WORK INSTRUCTIONS => Using the listing below, report each line holding the string "Client".
Start of PROVIDED RECORDS
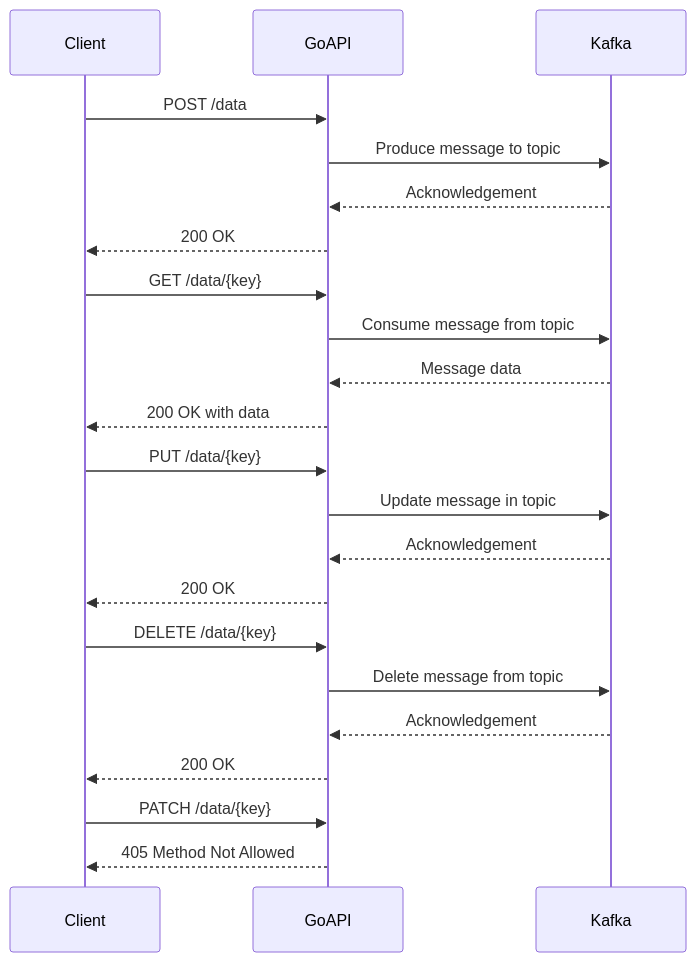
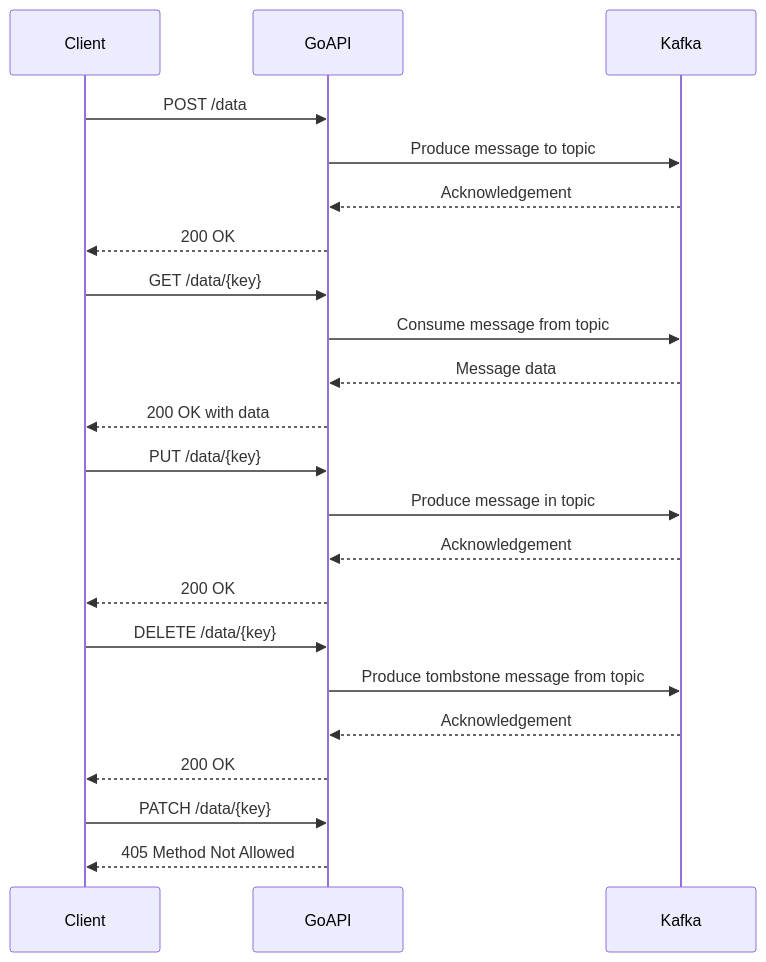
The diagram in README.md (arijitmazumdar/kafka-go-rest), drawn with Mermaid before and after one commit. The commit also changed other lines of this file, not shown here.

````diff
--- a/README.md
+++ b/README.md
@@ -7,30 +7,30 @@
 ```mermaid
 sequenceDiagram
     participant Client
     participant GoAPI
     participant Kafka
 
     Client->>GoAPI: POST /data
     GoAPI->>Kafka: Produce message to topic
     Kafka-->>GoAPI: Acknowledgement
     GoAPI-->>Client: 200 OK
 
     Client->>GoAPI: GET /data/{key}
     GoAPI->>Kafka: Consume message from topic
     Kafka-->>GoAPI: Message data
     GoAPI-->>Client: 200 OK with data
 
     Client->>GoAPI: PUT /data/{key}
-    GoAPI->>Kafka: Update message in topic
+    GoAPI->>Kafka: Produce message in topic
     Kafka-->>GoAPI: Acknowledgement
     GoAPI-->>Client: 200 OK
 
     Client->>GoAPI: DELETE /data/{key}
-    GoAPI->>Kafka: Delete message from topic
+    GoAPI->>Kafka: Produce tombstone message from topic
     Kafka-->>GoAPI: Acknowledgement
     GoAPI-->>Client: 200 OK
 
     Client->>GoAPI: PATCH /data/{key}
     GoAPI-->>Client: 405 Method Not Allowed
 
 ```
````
End of PROVIDED RECORDS
Start of PROVIDED RECORDS
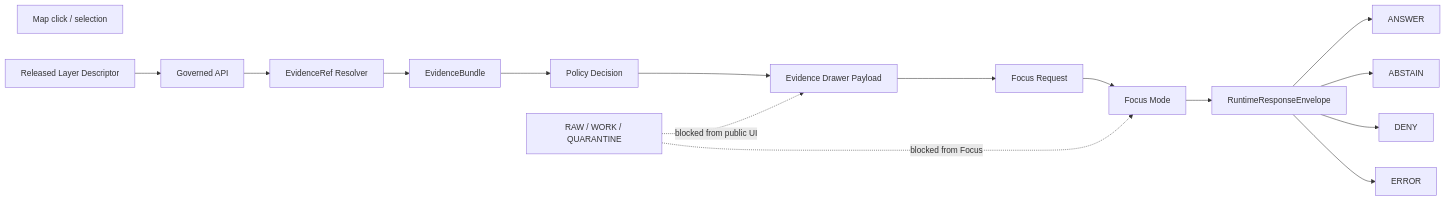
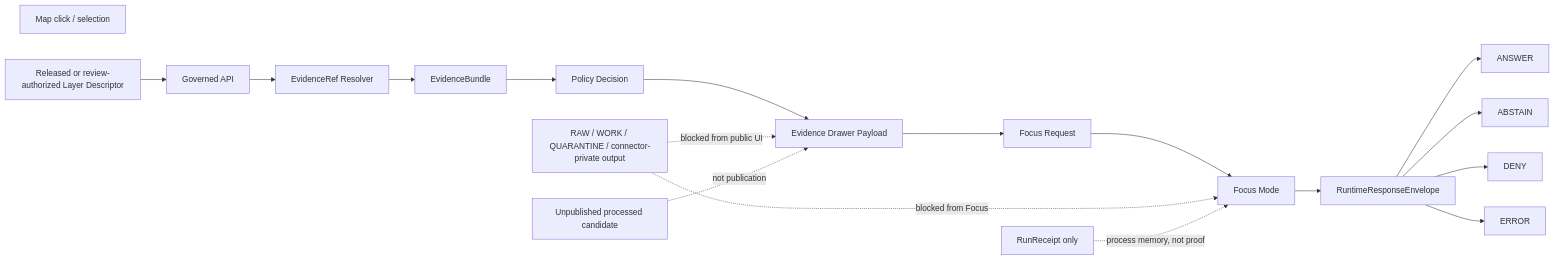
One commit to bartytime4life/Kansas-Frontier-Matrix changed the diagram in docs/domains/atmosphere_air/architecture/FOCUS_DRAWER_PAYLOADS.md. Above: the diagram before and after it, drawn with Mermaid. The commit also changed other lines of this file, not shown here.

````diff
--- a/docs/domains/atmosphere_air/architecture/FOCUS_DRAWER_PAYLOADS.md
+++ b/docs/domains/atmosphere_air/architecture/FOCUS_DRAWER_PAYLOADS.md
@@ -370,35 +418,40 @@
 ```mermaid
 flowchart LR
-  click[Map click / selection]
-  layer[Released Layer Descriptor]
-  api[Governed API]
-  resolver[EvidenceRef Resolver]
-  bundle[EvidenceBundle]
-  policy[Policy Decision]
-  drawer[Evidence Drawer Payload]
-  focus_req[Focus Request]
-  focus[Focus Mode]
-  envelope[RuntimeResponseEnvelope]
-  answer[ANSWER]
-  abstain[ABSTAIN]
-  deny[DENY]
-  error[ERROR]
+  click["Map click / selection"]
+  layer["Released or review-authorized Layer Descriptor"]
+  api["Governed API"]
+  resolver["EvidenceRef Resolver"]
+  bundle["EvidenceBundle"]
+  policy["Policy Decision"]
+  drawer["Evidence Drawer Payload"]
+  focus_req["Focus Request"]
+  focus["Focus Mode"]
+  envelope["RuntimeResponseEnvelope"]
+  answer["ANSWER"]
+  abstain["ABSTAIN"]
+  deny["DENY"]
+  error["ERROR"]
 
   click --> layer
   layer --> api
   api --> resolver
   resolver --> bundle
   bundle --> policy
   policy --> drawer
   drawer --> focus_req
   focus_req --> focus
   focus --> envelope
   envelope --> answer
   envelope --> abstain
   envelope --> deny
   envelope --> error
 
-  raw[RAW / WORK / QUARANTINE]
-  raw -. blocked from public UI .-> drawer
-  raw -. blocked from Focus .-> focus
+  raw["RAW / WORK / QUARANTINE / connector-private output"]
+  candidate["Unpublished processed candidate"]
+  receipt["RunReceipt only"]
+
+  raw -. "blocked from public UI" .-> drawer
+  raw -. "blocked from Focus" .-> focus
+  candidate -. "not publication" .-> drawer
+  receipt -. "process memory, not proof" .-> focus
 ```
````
End of PROVIDED RECORDS
PROBLEM SOLUTION =>
     participant Client
     Client->>GoAPI: POST /data
     GoAPI-->>Client: 200 OK
     Client->>GoAPI: GET /data/{key}
     GoAPI-->>Client: 200 OK with data
     Client->>GoAPI: PUT /data/{key}
     GoAPI-->>Client: 200 OK
     Client->>GoAPI: DELETE /data/{key}
     GoAPI-->>Client: 200 OK
     Client->>GoAPI: PATCH /data/{key}
     GoAPI-->>Client: 405 Method Not Allowed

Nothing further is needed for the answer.